The Government of Pakistan ratified the Hague Convention, abolishing the 1961 Apostille Convention’s requirement that foreign public documents be legalized. Through a single formality—the granting of an authentication certificate known as a “Apostille” by the designated authority of the nation where the document was issued—the convention streamlines the process of authenticating public documents. Therefore, without the need for additional attestation, foreign public papers that have been validated by Apostille can be presented directly to the relevant authorities. As a result, 121 member nations will recognize documents issued originally in Pakistan. The government of Pakistan would also recognise documents issued in the 121 member states.
What have changed recently?
It is no longer necessary for papers like birth certificates, marriage certificates, education certificates, and degrees to be legalized in countries that are Hague members by joining the Hague Apostille Convention. There is now a streamlined procedure with shortened processing periods for people who need an attested document for immigration purposes in Pakistan, including educational, marriage, and birth certificates.
Benefits of the changes includes
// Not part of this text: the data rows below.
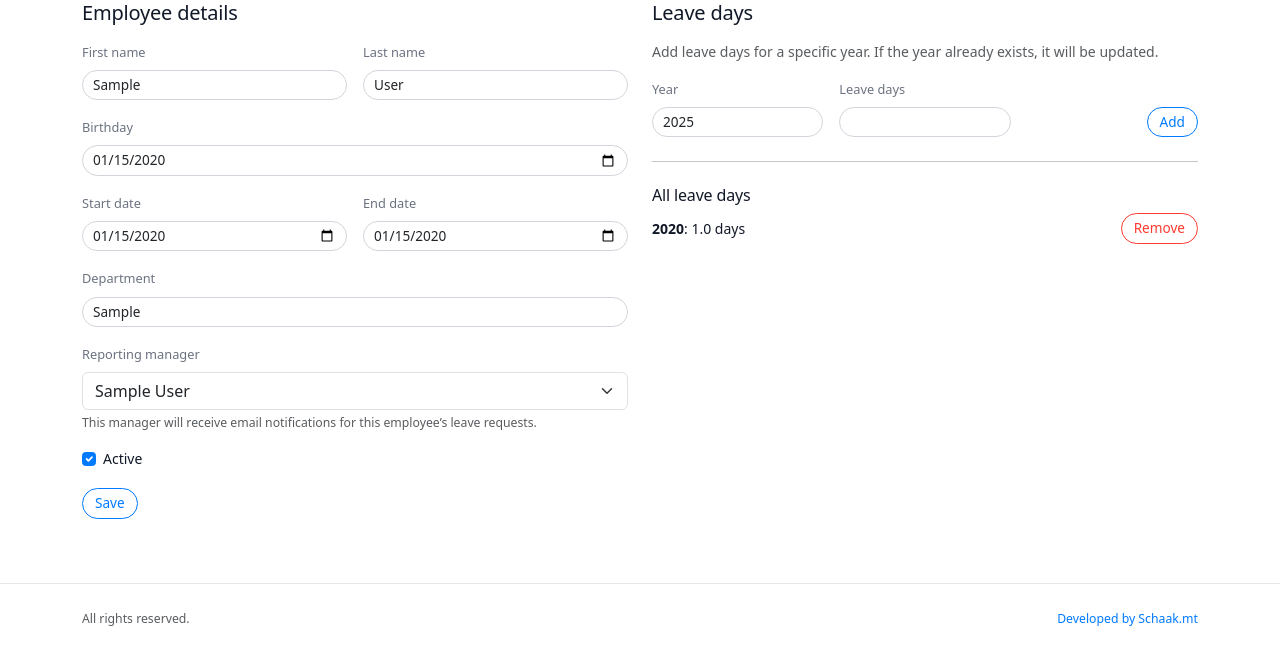
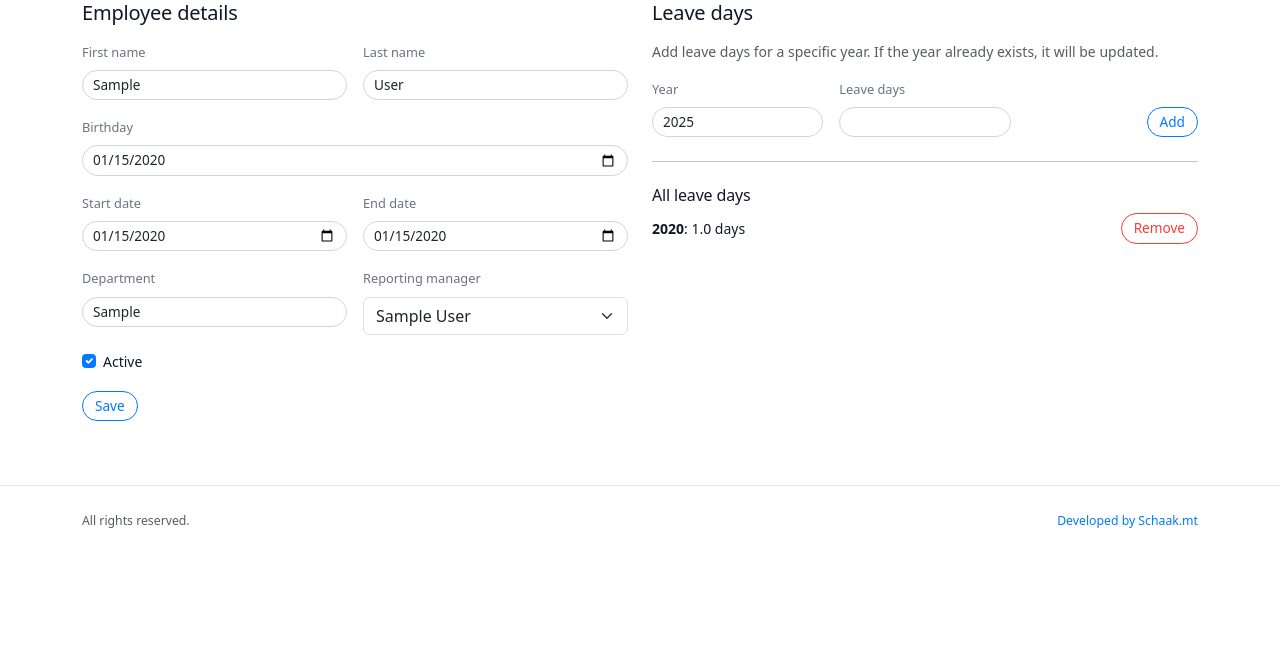
Before and after one commit to schaak722/leave-tracker, a Flask app: page /admin/employee/1/edit in a window 1280 px wide. Shown: the part 146-801 px from the top of the page. After the commit the page ends 674 px from the top, so only its background shows below. Run offline with Flask 3, Linux system fonts and the light colour scheme; the visitor is signed in with stand-in values (Sample User, id 1); tables that the repository leaves empty hold one stand-in row (values such as "Sample post").

Commit message:
Update edit_employee.html

```diff
--- a/templates/edit_employee.html
+++ b/templates/edit_employee.html
@@ -88,8 +88,9 @@
           </div>
         </div>
 
-        <!-- Department (under Start/End) -->
-        <div class="mb-3">
+        <!-- Department + Reporting manager (inline, equal width) -->
+        <div class="row g-3 mb-3">
+          <div class="col-md-6">
             <label for="department" class="form-label">Department</label>
             <input
               type="text"
@@ -100,21 +101,19 @@
             >
           </div>
 
-        <!-- Reporting manager -->
-        <div class="mb-3 mt-3">
+          <div class="col-md-6">
             <label for="reporting_manager_id" class="form-label">Reporting manager</label>
             <select id="reporting_manager_id" name="reporting_manager_id" class="form-select">
               <option value="">-- None --</option>
-            {% for m in manager_employees|sort(attribute="name") %}
+              {% for m in manager_employees %}
                 <option value="{{ m.id }}" {% if employee.reporting_manager_id == m.id %}selected{% endif %}>
                   {{ m.name }}
                 </option>
               {% endfor %}
             </select>
-          <div class="form-text">
-            This manager will receive email notifications for this employee’s leave requests.
           </div>
         </div>
+
 
         <!-- Active -->
         <div class="form-check mb-3">
```
Lines whose indentation alone changed are shown as unchanged.
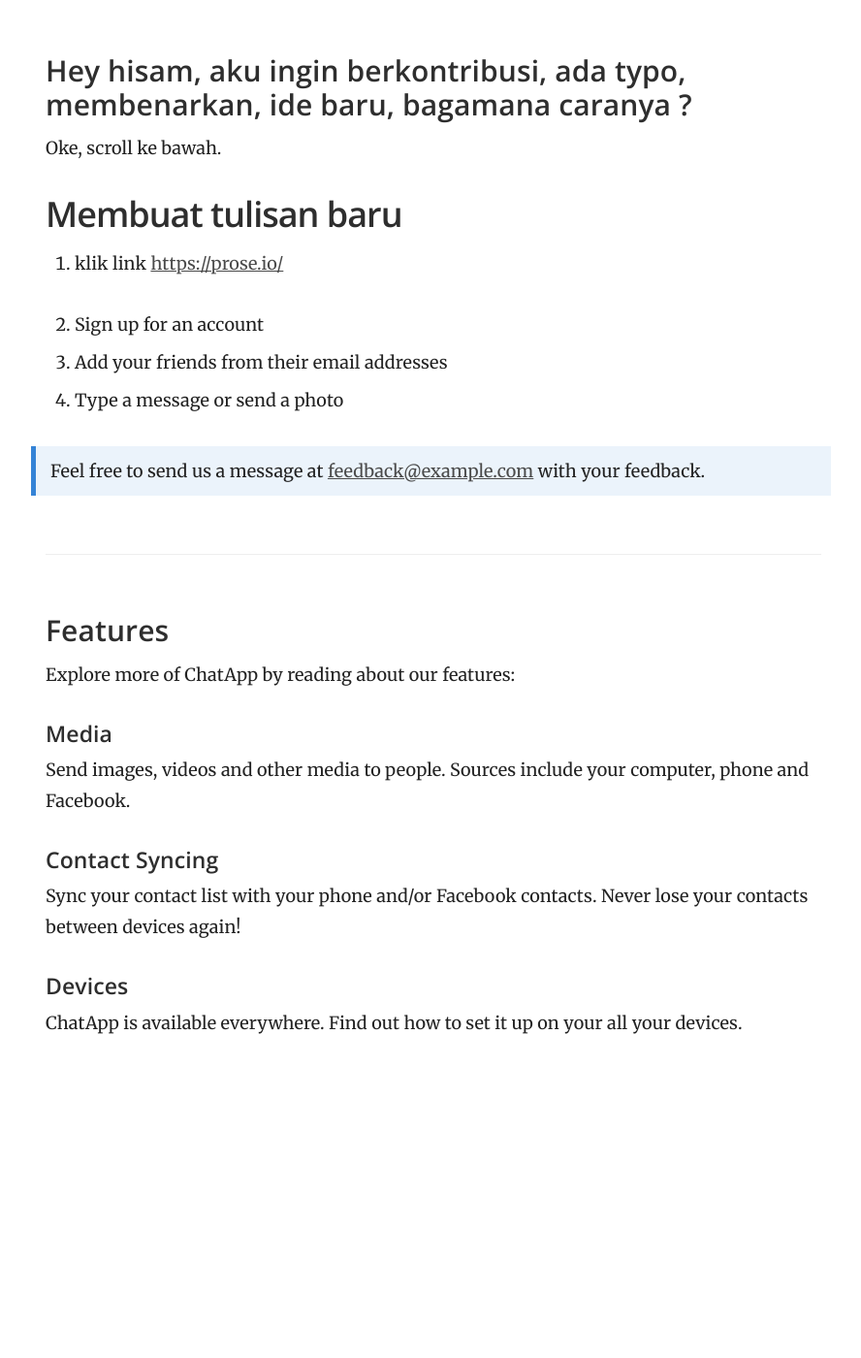
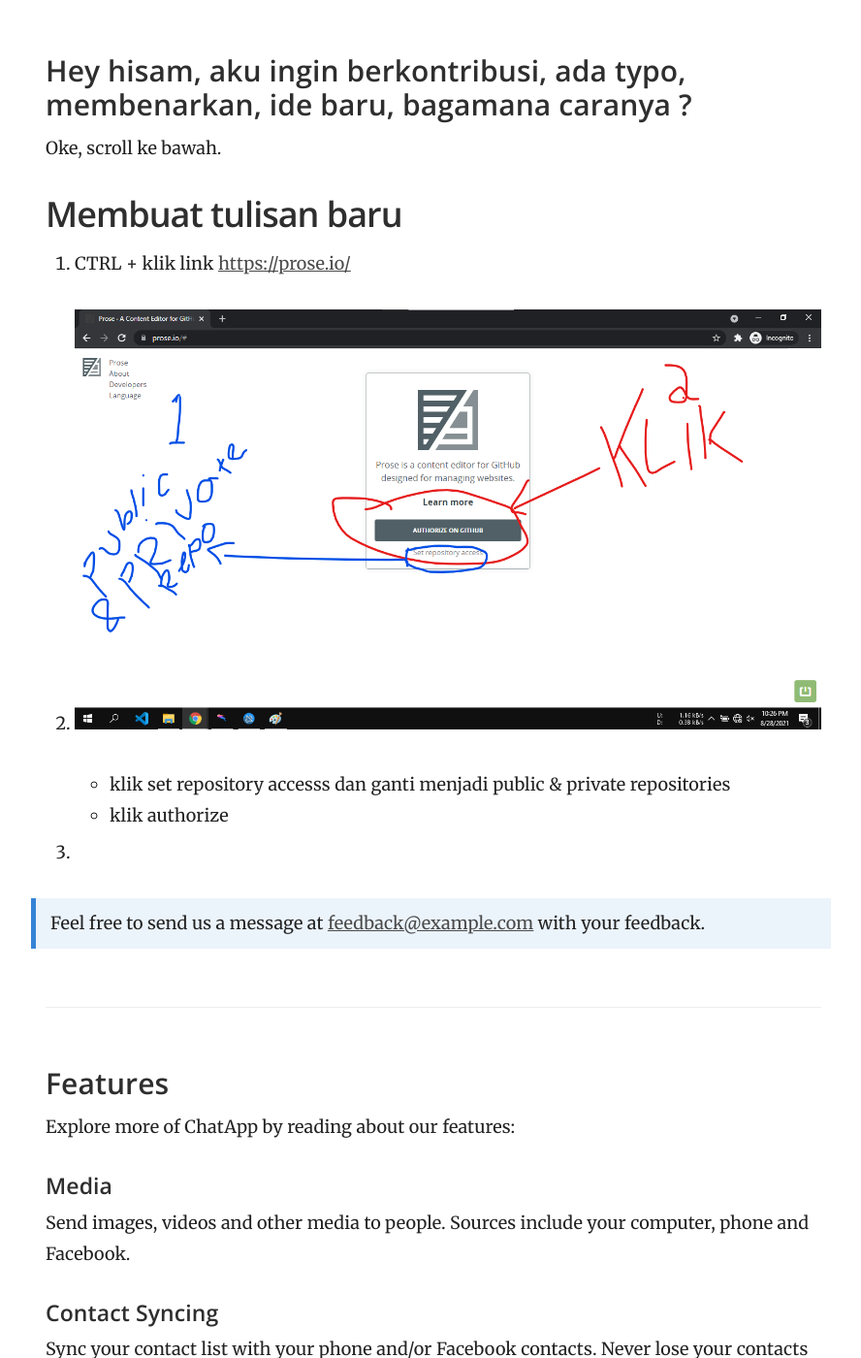
Before and after one commit to hanyakita-group/hakemy-docs, a Jekyll site: the page built from index.md, in a window 1280 px wide and 1400 px high, scrolled down 1045 px. Shown: the whole window at 97% size, without its empty margins (343-1231 px from the left). Built offline with Jekyll 4.4.1, drawn with Linux system fonts in a browser that asks for light colours; before the commit the page ends 2167 px from its top, so only the background shows below that.

Commit message:
Update index.md

```diff
--- a/index.md
+++ b/index.md
@@ -19,11 +19,15 @@ Oke, scroll ke bawah.
 
 ## Membuat tulisan baru
 
-1. klik link [https://prose.io/](https://prose.io/ "prose.io")
+1. CTRL + klik link [https://prose.io/](https://prose.io/ "prose.io")
 
-1. Sign up for an account
-2. Add your friends from their email addresses
-3. Type a message or send a photo
+2. ![authorize github.png]({{site.baseurl}}/media/authorize github.png)
+
+    - klik set repository accesss dan ganti menjadi public & private repositories
+    - klik authorize
+
+3.
+
 
 > Feel free to send us a message at [feedback@example.com](mailto:feedback@example.com) with your feedback.
 
```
The Pakistan Embassy is no longer required to certify certificates, which shortens the verification process by around one week. The Apostille stamp is sufficient for people utilizing their marriage and/or birth certificates for immigration. The Pakistan Embassy’s certification process for certificates will also no longer be necessary. Documents issued by Pakistan must have an apostille stamp from the country where they were printed in order to be used abroad.
Documents issued by Pakistan for use in the UAE:
- Pakistan’s Ministry of Foreign Affairs (MOFA)
- UAE Embassy in Pakistan
- UAE Ministry of Foreign Affairs
- Original Documents.
- Passport Copies.